Influenza A viruses have an envelope made of a lipid bilayer and two surface glycoproteins, the hemagglutinin and the neuraminidase. The structure of the virus is directly dependent on the genetic makeup of the viral genome except the glycosylation moieties and the composition of the lipid bilayer. They both depend on the host cell and are in direct contact with the environment, such as air or water. Virus survival is important for virus transmission from contaminated waters in the case of wild aquatic birds or from contaminated surface or air for humans.
The objective of this study was to check whether the origin species of the host cell has an influence on influenza A virus survival.
The persistence in water at 35°C of viruses grown on either mammalian cells or avian cells and belonging to two different subtypes H1N1 and H5N1 was compared.
Both H5N1 and H1N1 viruses remained infectious for periods of time as long as 19–25 days, respectively. However, within the same subtype, viruses grown on mammalian cells were more stable in water at 35°C than their counterparts grown on avian cells, even for viruses sharing the same genetic background.
This difference in virus stability outside the host is probably connected to the nature of the lipid bilayer taken from the cell or to the carbohydrate side chains of the virus surface glycoproteins. Moreover, the long-lasting survival time might have a critical role in the ecology of influenza viruses, especially for avian viruses.
Influenza A viruses are major pathogens for an array of avian and mammalian species, including humans. Indeed, wild aquatic birds are the reservoir of the widest diversity of influenza A viruses, which can undergo genetic events associated with species barrier crossing. The role of the environment in the ecology of avian influenza viruses is not well understood. These segmented single-stranded negative RNA viruses have an envelope and viral proteins including two surface glycoproteins, the hemagglutinin (HA) and the neuraminidase (NA). The structure of the virus is directly dependent on the genetic makeup of the viral genome except the glycosylation moieties of the HA and the NA, and the composition of the lipid bilayer. They both depend on the host cell. Species-specific differences in the structures of oligosaccharides of glycoproteins have been well documented. Lipid composition varies with species, age, and physiological status of the cells.
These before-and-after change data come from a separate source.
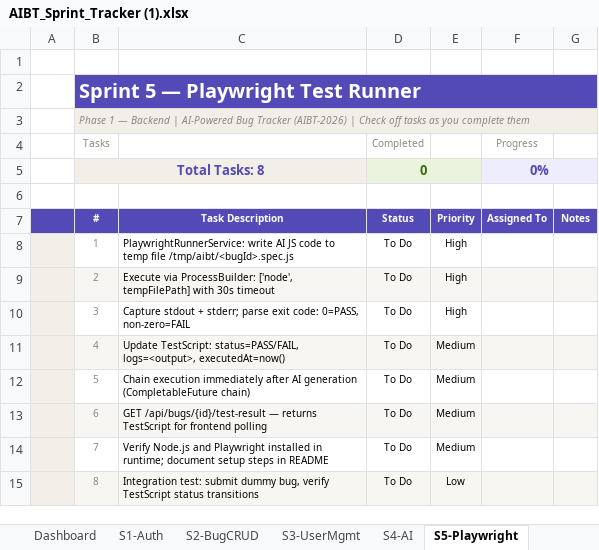
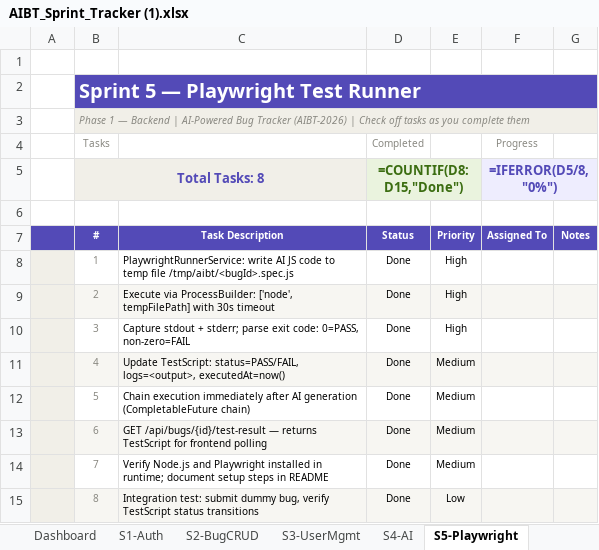
Before and after one commit to ankita-thakur-28/AI-Bug-Tracker, an Excel workbook: AIBT_Sprint_Tracker (1).xlsx, sheet S5-Playwright, drawn as a sheet; values as stored, in another font and other column widths than the file's, no borders; formulas without a stored value are shown as written; charts and pictures and conditional formats not drawn; the diff names each change by its address in the sheet, - before the commit and + after, or states it on an @@ line.

Commit message:
feat: complete AI-Bug Tracker branding, light mode theme, Playwright runner fixes, and deployment configs

```diff
--- a/AIBT_Sprint_Tracker (1).xlsx (sheet S5-Playwright)
+++ b/AIBT_Sprint_Tracker (1).xlsx (sheet S5-Playwright)
-D5 (Completed): 0
+D5 (Completed): =COUNTIF(D8:D15,"Done")
-F5 (Progress): 0%
+F5 (Progress): =IFERROR(D5/8,"0%")
-D8:D15 (Completed): To Do
+D8:D15 (Completed): Done
```
Also changed, not shown: sheet Dashboard, sheet S6-Email, sheet S4-AI, sheet S3-UserMgmt, sheet S7-Hardening, sheet S10-DevDash, 6 more sheets, charts or pictures, 30 other files.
Glycerophospholipids, sphingolipids, and cholesterol are major components of the cell lipid bilayer of vertebrates.[4, 5] The sphingolipids, formed of ceramide, sphingomyelin, and glycosphingolipids (GSLs), are involved in many biologically important phenomena, involving cell polarity, membrane dynamics and cell–cell and cell–ligand interactions. The content and pattern of gangliosides, derived from GSLs, of several species and different organs demonstrated variability among species.[7-12] For example, GM3 ganglioside was found as a major component in ten animal species, such as humans, chicken, dog, monkey, and rabbit, but there were significant variations in the distribution of minor gangliosides. Moreover, differences may exist among tissues in a specific species. The cholesterol, an essential component of the lipid bilayer, is integrated between the phospholipids. Through the interaction with the phospholipids and the sphingolipids, it modifies the physical, structural, and dynamic properties of membranes. Thus, the fluidity of the bilayer is influenced by the lipid and carbohydrate contents of the plasma membrane. Influenza viruses utilize lipid raft domains in the plasma membrane of infected cells as sites of virus assembly and budding. Lipid rafts, selected by influenza viruses during budding from plasma membrane, are variably sized and rich in cholesterol and sphingolipids.[14, 15] HA and NA are intrinsically associated with lipid raft domains, whereas the M2 protein is excluded from these domains. In virions, lipid bilayers are in direct contact with the environment, such as air or water. We have shown previously that the 2009 H1N1 influenza virus can persist outside the host for as long as 3 years, depending on the tested parameters. Furthermore, our experiments suggested that external structures, more directly in contact with the environment than genomic RNA, are mostly involved in virus loss of infectivity. Until now, only one study described a molecular determinant of resistance of influenza A viruses in natural reservoirs and systems. To verify whether the origin species of the host cell has an influence on influenza A virus survival, we compared the persistence in water of viruses grown on either mammalian cells or avian cells and belonging to two different subtypes H1N1 and H5N1.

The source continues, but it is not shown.